Other efforts are closer to home for the company. Chrome has secured a beachhead in a market where nobody thought we needed another browser. Google Apps puts a cloud-computing twist on the old ideas of e-mail and word processing, with the demerits of its sometimes-primitive interface offset by steady improvements and the fact that millions use it. The Chrome OS is a toy for now, but its future looks a bit brighter every time a new Web standard shows up, a new online service arrives, or a browser speed boost gets Web programmers to move a native app to the Web.
And let's not forget YouTube. It hasn't pushed aside the dominant makers and distributors of premium content but nevertheless has proved online video to be in the same league as e-mail. Note also that YouTube generates a lot of ad revenue nowadays.

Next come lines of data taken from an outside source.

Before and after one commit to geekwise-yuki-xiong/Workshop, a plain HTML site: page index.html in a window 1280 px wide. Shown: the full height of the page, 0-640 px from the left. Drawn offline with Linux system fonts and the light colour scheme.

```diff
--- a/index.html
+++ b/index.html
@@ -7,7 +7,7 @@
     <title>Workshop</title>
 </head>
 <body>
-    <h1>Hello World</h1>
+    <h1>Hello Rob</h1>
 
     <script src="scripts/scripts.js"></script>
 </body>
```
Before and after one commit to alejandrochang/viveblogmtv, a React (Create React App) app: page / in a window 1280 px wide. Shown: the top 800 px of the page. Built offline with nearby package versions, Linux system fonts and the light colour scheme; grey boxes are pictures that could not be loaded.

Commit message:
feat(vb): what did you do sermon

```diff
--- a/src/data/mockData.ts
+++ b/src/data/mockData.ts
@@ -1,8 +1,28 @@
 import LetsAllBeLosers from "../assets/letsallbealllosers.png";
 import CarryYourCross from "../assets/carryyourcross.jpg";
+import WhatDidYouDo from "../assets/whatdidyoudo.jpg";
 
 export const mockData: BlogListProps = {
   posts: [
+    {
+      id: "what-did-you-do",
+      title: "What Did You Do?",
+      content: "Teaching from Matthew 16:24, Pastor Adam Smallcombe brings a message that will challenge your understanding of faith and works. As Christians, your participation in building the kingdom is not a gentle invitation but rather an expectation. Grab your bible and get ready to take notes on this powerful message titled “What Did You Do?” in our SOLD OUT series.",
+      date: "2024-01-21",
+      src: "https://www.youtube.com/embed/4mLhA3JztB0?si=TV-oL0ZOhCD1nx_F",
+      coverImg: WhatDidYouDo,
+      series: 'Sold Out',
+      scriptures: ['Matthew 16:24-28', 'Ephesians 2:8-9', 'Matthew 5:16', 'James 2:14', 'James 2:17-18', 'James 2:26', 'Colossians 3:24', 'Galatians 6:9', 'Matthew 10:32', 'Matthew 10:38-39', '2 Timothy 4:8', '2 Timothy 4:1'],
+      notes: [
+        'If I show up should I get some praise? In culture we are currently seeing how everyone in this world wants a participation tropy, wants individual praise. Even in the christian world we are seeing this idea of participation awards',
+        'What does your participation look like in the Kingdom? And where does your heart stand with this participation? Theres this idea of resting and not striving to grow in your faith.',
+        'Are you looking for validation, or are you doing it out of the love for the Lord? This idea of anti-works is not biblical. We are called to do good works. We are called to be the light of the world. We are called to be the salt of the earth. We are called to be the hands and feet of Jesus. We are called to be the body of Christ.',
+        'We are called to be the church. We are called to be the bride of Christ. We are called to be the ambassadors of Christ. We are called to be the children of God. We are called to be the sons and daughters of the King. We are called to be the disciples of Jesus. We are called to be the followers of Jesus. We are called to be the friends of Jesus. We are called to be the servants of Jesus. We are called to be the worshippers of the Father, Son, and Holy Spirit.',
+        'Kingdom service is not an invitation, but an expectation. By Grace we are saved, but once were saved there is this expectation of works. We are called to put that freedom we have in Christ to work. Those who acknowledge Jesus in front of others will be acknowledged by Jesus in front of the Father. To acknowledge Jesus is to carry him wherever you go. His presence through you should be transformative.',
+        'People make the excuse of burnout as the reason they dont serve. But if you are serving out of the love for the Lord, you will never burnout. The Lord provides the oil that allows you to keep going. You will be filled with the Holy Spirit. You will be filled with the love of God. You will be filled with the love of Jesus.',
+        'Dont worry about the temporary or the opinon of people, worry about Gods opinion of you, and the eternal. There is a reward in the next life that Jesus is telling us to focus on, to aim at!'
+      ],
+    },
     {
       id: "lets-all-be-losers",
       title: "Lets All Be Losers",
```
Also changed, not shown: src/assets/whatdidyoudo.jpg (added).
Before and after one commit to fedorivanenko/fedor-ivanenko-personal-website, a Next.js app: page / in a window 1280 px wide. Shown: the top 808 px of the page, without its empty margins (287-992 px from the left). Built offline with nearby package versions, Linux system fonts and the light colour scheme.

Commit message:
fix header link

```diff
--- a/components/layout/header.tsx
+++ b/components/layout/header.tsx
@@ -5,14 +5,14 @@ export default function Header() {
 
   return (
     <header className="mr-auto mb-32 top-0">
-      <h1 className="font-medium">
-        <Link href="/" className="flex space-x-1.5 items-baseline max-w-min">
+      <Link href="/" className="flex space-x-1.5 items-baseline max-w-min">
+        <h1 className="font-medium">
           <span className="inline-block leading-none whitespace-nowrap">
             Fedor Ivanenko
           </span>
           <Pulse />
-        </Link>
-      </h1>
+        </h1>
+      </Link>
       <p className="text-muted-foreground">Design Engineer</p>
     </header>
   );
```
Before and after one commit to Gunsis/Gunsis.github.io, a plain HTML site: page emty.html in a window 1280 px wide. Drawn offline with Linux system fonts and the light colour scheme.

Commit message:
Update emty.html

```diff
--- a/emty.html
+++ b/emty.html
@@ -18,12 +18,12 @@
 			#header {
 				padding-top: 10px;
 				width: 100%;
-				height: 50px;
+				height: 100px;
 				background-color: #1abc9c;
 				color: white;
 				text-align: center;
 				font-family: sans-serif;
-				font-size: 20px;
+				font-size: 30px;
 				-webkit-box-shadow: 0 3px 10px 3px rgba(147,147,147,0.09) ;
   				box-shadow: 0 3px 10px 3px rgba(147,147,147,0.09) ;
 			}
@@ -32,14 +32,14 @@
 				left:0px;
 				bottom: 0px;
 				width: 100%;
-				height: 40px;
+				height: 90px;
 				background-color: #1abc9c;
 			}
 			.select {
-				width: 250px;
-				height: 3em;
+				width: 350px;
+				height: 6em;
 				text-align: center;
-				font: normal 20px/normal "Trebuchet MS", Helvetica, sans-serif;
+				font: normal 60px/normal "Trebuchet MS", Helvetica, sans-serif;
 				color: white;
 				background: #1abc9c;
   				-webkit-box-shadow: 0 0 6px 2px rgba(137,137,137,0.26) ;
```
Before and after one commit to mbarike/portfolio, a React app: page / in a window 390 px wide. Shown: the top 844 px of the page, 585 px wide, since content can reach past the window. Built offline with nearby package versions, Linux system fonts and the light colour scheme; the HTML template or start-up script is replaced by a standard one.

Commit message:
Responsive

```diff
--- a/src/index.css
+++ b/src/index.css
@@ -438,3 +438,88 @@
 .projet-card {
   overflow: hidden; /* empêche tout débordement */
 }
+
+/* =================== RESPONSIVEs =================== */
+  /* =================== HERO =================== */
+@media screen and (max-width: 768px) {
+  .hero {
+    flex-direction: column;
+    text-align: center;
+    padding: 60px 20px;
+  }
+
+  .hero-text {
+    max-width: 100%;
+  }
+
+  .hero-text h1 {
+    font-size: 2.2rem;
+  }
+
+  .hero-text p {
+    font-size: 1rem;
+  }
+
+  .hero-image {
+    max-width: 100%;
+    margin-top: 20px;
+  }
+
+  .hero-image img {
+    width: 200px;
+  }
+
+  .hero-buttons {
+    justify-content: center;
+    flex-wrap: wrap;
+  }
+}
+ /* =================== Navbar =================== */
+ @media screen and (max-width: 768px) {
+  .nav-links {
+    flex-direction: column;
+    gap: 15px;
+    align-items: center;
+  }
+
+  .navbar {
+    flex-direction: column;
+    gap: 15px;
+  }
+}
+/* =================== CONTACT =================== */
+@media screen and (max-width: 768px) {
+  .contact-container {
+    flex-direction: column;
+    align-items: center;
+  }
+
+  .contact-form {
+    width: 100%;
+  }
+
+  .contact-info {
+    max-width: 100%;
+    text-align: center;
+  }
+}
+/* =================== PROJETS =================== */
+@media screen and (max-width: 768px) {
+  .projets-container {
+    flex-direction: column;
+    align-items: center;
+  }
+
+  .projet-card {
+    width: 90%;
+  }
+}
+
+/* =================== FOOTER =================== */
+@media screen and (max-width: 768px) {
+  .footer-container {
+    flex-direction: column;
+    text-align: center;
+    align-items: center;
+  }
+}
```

Plenty of Google attempts to disrupt industries have been duds thus far, of course. Google Books, Google TV, and Google Music are weak. Google Buzz flopped, despite being anchored to the very successful Gmail. And Google+, which I wouldn't call a dud, nevertheless remains at this stage an evolutionary change following Facebook's lead rather than a revolutionary project in which Google is rewriting the rules. Google Translate shows a lot of promise but delivers embarrassingly bad and sometimes downright wrong answers at times.
Google X projects, though, seem a lot more ambitious. They're apparently much further afield than just whipping up a new programming language or laying fiber-optic cable in Kansas City, though. That means a couple things.
First, the failure rate can be expected to be even higher than with Google's ordinary projects. (I'm one of those people who respects Google for trying things like Google Wave, even if it's embarrassing when they flop, because taking risks is hard for a big company.)
Second, commercialization or even public prototypes will be even more distant. If you think the world isn't ready for Google Health, think about what's required to build a 90,000-mile tether that reaches beyond geostationary orbit.